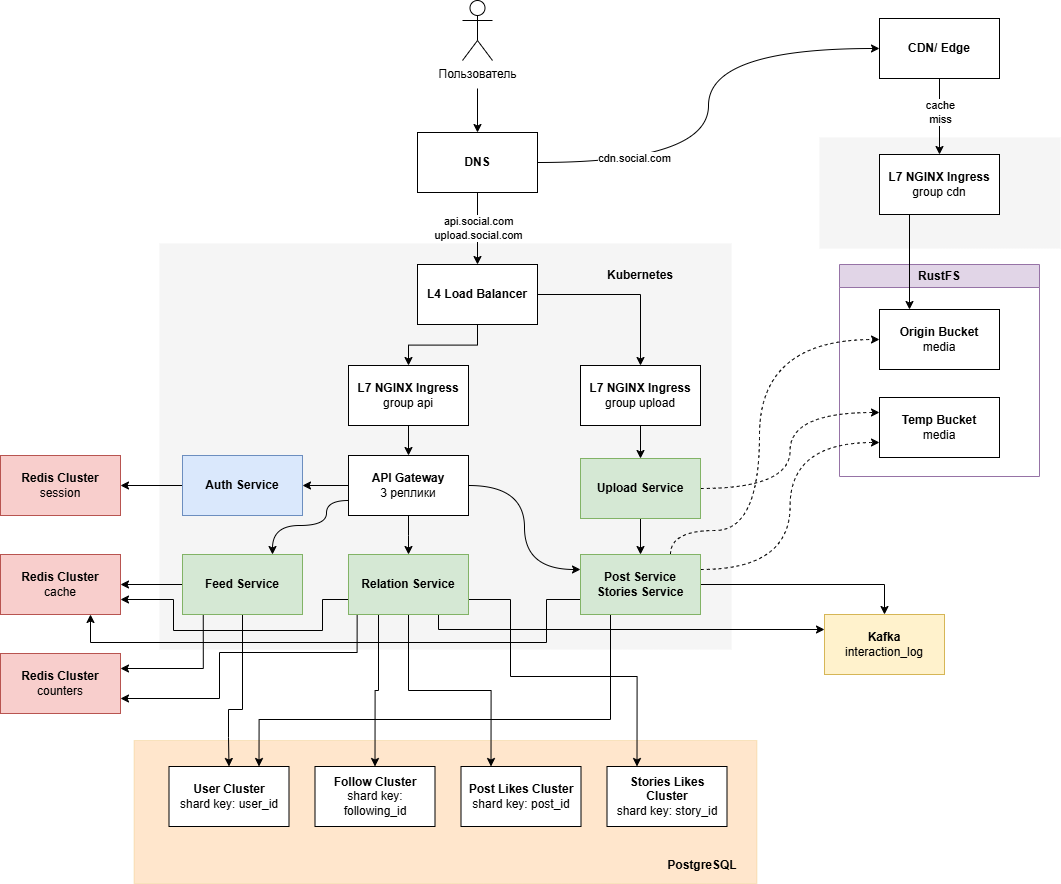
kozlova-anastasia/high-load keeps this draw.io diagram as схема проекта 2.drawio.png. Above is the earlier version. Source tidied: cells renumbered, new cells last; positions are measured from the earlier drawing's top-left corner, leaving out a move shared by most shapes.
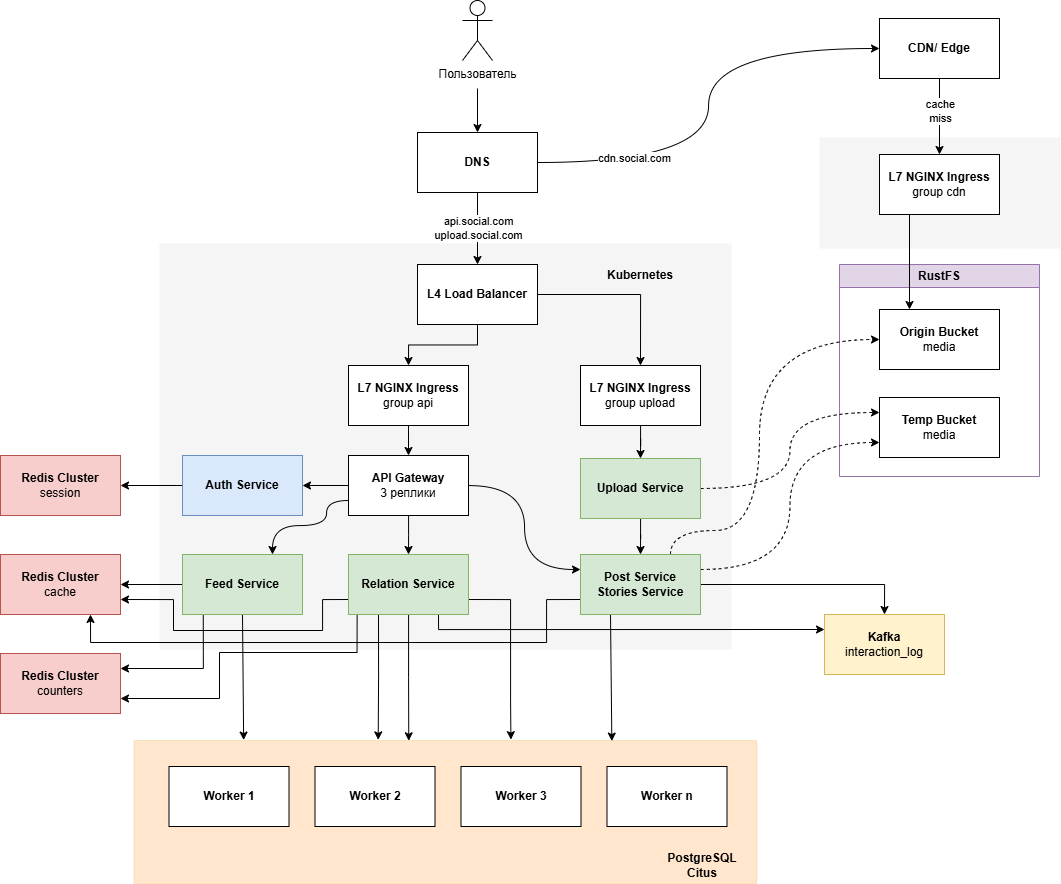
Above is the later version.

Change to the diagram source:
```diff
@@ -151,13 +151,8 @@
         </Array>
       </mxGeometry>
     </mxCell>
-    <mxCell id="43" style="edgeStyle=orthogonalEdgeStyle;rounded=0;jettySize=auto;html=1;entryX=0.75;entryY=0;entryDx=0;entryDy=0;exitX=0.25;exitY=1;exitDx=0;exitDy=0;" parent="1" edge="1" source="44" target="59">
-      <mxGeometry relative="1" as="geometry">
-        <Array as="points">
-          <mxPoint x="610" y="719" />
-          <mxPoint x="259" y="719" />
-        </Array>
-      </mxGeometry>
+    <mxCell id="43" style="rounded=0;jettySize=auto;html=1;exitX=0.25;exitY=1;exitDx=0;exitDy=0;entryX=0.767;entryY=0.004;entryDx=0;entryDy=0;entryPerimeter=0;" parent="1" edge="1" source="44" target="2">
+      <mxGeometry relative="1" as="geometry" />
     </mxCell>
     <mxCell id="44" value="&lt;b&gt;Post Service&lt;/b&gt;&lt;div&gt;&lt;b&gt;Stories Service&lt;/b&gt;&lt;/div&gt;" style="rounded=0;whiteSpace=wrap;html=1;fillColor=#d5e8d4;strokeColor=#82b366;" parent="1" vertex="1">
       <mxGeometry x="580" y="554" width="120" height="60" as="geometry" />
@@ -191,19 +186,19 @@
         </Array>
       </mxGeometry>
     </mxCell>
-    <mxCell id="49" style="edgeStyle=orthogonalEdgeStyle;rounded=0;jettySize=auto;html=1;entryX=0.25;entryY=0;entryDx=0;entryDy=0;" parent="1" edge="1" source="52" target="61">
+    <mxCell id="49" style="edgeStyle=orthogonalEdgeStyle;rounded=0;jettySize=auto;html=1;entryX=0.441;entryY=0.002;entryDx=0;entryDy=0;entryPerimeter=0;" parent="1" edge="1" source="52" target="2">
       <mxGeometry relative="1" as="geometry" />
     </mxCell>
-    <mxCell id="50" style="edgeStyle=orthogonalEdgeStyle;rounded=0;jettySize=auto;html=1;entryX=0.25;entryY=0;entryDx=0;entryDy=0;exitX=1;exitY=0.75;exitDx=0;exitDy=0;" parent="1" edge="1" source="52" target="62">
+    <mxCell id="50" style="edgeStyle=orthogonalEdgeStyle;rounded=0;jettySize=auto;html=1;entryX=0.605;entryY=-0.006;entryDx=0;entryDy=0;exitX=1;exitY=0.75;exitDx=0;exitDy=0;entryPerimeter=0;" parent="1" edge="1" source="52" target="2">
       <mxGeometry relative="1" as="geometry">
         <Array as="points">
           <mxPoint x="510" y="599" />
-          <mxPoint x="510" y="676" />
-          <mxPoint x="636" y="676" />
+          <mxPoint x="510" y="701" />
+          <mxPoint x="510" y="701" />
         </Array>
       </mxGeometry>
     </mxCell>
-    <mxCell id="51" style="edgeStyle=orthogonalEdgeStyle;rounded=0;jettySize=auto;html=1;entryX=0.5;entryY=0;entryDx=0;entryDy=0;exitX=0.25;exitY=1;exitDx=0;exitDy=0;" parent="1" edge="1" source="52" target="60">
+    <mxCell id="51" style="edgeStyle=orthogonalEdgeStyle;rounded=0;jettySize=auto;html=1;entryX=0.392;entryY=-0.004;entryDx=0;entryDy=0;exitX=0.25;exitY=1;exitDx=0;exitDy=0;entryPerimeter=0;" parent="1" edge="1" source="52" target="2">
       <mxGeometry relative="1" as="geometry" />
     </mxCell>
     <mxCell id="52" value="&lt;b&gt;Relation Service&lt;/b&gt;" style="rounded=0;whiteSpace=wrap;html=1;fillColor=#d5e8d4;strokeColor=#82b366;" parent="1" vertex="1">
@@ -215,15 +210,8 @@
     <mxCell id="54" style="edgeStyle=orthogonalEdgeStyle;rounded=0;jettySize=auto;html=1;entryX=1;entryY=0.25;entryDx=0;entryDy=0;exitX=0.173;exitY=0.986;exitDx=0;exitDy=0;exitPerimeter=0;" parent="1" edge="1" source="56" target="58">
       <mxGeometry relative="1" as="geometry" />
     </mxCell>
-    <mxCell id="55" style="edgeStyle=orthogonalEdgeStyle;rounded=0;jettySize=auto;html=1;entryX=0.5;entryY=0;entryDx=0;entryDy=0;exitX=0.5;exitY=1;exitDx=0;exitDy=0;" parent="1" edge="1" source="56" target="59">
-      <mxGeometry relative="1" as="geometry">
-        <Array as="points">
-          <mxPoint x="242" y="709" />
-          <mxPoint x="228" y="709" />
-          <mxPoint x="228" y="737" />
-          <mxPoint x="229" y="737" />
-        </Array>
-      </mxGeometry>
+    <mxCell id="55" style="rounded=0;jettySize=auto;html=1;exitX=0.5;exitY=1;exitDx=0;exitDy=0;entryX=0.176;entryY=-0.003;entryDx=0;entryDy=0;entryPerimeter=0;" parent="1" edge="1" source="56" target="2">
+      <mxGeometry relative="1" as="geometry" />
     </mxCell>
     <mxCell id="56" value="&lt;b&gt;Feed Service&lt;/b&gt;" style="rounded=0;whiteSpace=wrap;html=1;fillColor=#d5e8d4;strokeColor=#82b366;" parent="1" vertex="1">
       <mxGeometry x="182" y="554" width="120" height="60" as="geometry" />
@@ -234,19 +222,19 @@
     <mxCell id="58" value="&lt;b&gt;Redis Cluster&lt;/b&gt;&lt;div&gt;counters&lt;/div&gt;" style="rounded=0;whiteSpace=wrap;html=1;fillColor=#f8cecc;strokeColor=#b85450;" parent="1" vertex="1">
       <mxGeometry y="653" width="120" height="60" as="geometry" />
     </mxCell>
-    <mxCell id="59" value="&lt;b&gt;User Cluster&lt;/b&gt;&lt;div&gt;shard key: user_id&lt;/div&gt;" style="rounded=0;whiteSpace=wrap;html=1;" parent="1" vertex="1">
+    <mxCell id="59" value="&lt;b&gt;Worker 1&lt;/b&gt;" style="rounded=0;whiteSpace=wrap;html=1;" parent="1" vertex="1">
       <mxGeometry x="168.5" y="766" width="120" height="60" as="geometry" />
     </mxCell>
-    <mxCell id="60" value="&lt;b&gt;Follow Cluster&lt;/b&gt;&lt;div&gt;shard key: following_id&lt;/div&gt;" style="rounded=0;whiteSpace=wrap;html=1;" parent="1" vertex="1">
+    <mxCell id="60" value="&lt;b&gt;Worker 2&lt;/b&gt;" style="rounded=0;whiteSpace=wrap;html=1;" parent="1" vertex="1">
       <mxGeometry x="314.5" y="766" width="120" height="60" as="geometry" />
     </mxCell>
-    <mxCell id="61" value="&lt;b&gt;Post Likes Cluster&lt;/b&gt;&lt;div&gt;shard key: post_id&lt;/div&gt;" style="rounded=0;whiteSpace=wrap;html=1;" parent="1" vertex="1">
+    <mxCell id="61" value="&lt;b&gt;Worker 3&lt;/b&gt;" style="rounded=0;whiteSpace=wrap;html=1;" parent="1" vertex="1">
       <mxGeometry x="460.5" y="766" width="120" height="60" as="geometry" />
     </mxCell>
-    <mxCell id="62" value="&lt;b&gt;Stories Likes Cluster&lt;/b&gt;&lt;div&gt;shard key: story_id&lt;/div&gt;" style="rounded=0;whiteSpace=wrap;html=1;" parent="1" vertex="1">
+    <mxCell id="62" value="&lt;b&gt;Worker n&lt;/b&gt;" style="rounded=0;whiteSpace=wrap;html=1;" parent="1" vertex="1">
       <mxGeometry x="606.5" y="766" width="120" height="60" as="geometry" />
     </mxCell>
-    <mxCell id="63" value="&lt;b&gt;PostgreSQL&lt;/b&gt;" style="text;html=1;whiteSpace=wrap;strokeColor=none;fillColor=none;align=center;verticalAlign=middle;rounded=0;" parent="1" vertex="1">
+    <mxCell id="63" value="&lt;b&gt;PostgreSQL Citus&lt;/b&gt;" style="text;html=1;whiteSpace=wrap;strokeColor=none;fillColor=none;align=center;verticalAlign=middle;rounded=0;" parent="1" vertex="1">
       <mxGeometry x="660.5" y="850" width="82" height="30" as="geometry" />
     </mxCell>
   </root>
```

● ● ● ●

**Required action**
For every line above that includes the string "mxPoint", copy the line.

**Exercise result**
-          <mxPoint x="610" y="719" />
-          <mxPoint x="259" y="719" />
           <mxPoint x="510" y="599" />
-          <mxPoint x="510" y="676" />
-          <mxPoint x="636" y="676" />
+          <mxPoint x="510" y="701" />
+          <mxPoint x="510" y="701" />
-          <mxPoint x="242" y="709" />
-          <mxPoint x="228" y="709" />
-          <mxPoint x="228" y="737" />
-          <mxPoint x="229" y="737" />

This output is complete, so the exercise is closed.